> [PROBLEM REQUIREMENTS]
Output each record exactly, excluding pictures.

> [Source records]

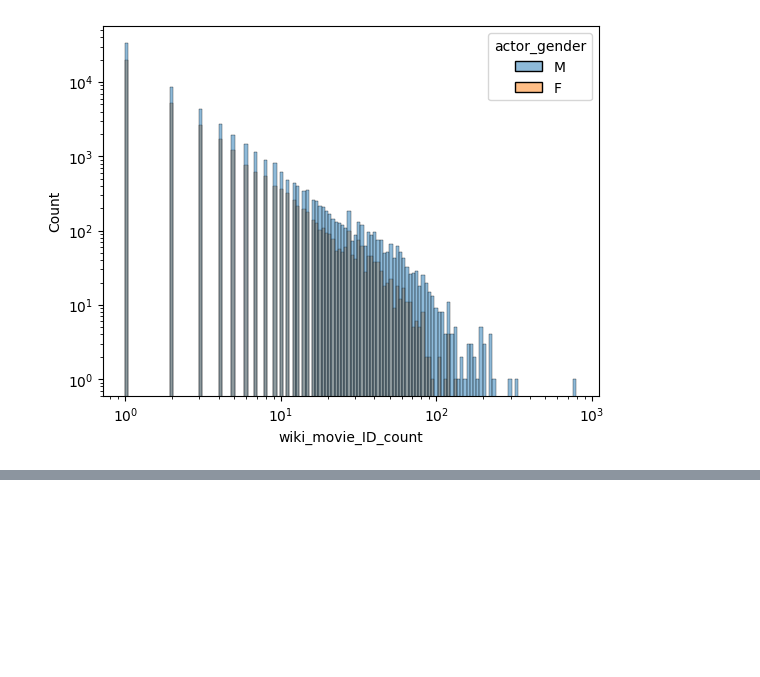
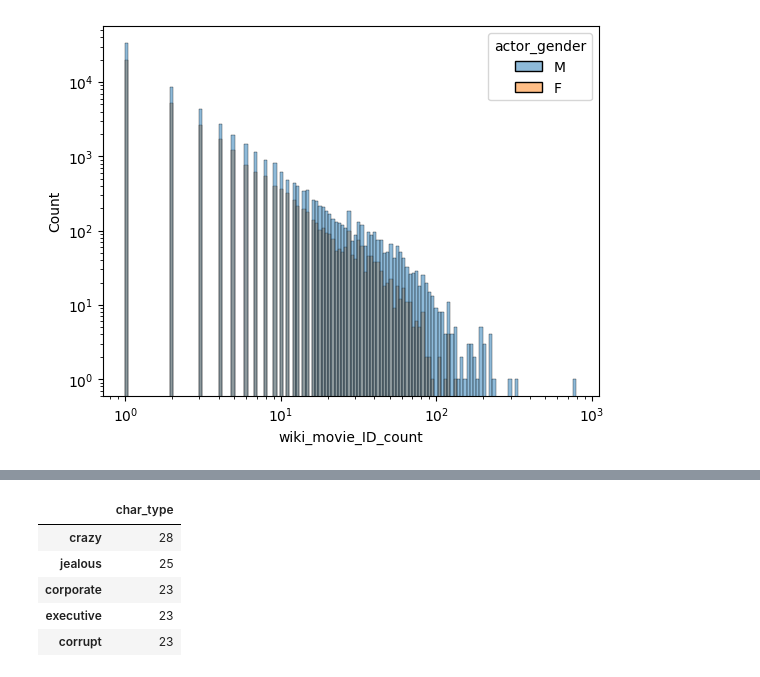
Before and after one commit to epfl-ada/ada-2022-project-armada, a Jupyter notebook: Madeleine.ipynb, the cells around one changed output, grey strips where cells are left out. Cells and saved outputs as stored; diff of their text form; code cells hidden in the pictures; blank space fills up the shorter version.

```diff
--- a/Madeleine.ipynb
+++ b/Madeleine.ipynb
@@ -855,0 +866,18 @@ sns.histplot(data=career_gender, x="wiki_movie_ID_count", hue="actor_gender", lo
+# %%
+# merge with characters_gender (charcters with no missing values on gender)
+type_character = characters_gender.merge(char_type_df, left_on='freebase_char/actor_map_ID', right_on='freebase_char/actor_map_ID')
+# %%
+# for males
+# explode the character types to get all the adjectives independently and count the occurence of each adjective
+type_male = type_character[type_character.female==False]['char_type'].str.split('_').explode().value_counts()
+type_male = type_male.to_frame()
+# drop words that are not adjectives
+type_male=type_male[~(type_male.index.isin(['guy','a','to','for','man','his','men','with','the']))]
+type_male.head(5)
+# %% [output]
+|  | char_type |
+| crazy | 28 |
+| jealous | 25 |
+| corporate | 23 |
+| executive | 23 |
+| corrupt | 23 |
```
Also changed, not shown: parts of 20 cells of this notebook, 2 other files.
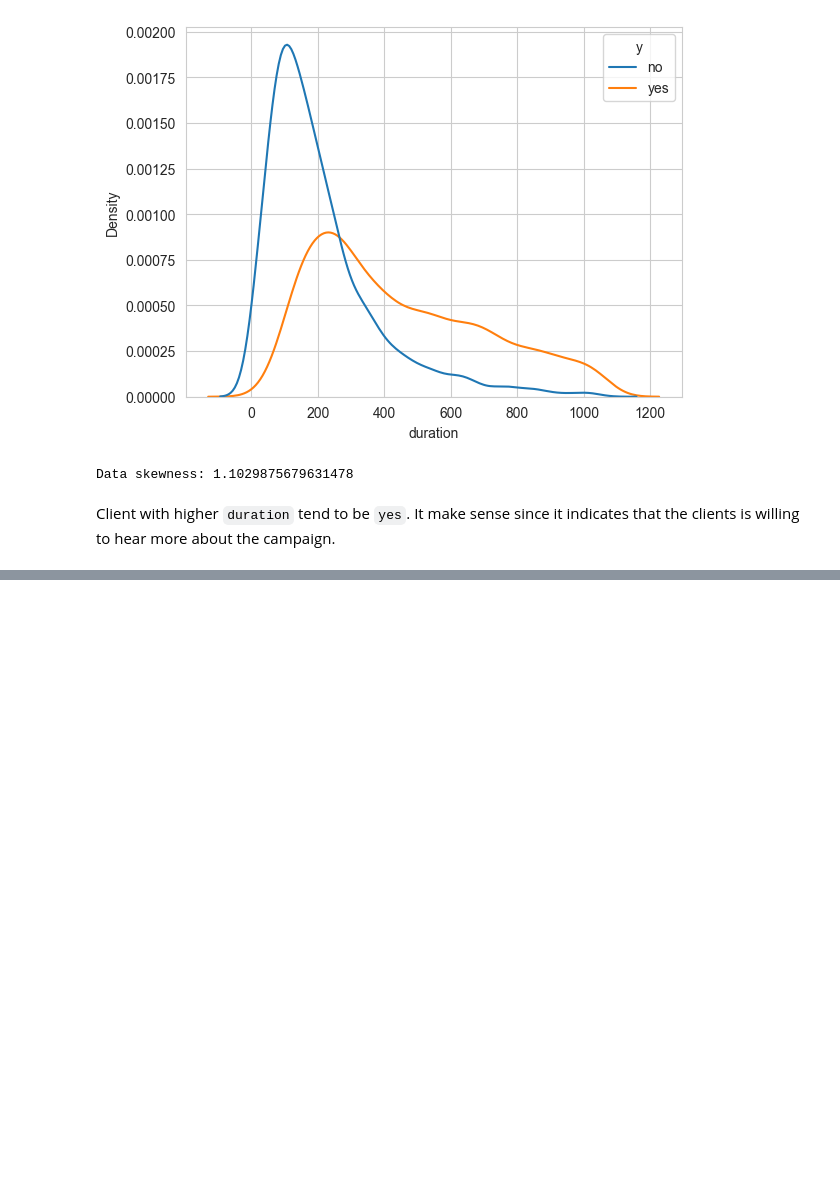
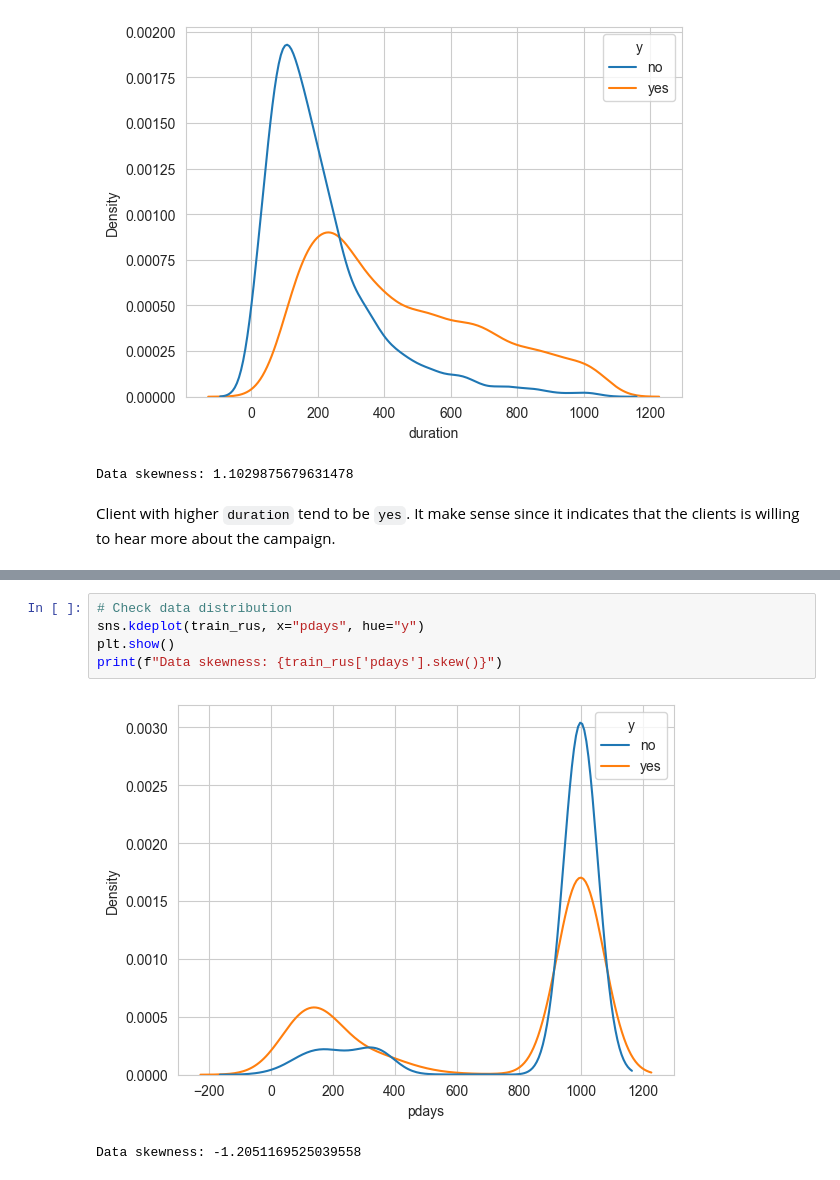
Before and after one commit to carloabimanyu/bank-marketing, a Jupyter notebook: notebooks/notebook.ipynb, the cells around one changed output, grey strips where cells are left out. Saved outputs shown, nothing was run; the diff lists cells and outputs as text; blank space fills up the shorter version.

```diff
--- a/notebooks/notebook.ipynb
+++ b/notebooks/notebook.ipynb
@@ -400,0 +429,8 @@ train.head(2)
+# %%
+# Check data distribution
+sns.kdeplot(train_rus, x="pdays", hue="y")
+plt.show()
+print(f"Data skewness: {train_rus['pdays'].skew()}")
+# %% [output]
+[figure, added]
+Data skewness: -1.2051169525039558
```
Also changed, not shown: parts of 17 cells of this notebook, 2 other files.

> [SOLUTION TO THIS EXERCISE]
Before and after one commit to epfl-ada/ada-2022-project-armada, a Jupyter notebook: Madeleine.ipynb, the cells around one changed output, grey strips where cells are left out. Cells and saved outputs as stored; diff of their text form; code cells hidden in the pictures; blank space fills up the shorter version.

```diff
--- a/Madeleine.ipynb
+++ b/Madeleine.ipynb
@@ -855,0 +866,18 @@ sns.histplot(data=career_gender, x="wiki_movie_ID_count", hue="actor_gender", lo
+# %%
+# merge with characters_gender (charcters with no missing values on gender)
+type_character = characters_gender.merge(char_type_df, left_on='freebase_char/actor_map_ID', right_on='freebase_char/actor_map_ID')
+# %%
+# for males
+# explode the character types to get all the adjectives independently and count the occurence of each adjective
+type_male = type_character[type_character.female==False]['char_type'].str.split('_').explode().value_counts()
+type_male = type_male.to_frame()
+# drop words that are not adjectives
+type_male=type_male[~(type_male.index.isin(['guy','a','to','for','man','his','men','with','the']))]
+type_male.head(5)
+# %% [output]
+|  | char_type |
+| crazy | 28 |
+| jealous | 25 |
+| corporate | 23 |
+| executive | 23 |
+| corrupt | 23 |
```
Also changed, not shown: parts of 20 cells of this notebook, 2 other files.
Before and after one commit to carloabimanyu/bank-marketing, a Jupyter notebook: notebooks/notebook.ipynb, the cells around one changed output, grey strips where cells are left out. Saved outputs shown, nothing was run; the diff lists cells and outputs as text; blank space fills up the shorter version.

```diff
--- a/notebooks/notebook.ipynb
+++ b/notebooks/notebook.ipynb
@@ -400,0 +429,8 @@ train.head(2)
+# %%
+# Check data distribution
+sns.kdeplot(train_rus, x="pdays", hue="y")
+plt.show()
+print(f"Data skewness: {train_rus['pdays'].skew()}")
+# %% [output]
+[figure, added]
+Data skewness: -1.2051169525039558
```
Also changed, not shown: parts of 17 cells of this notebook, 2 other files.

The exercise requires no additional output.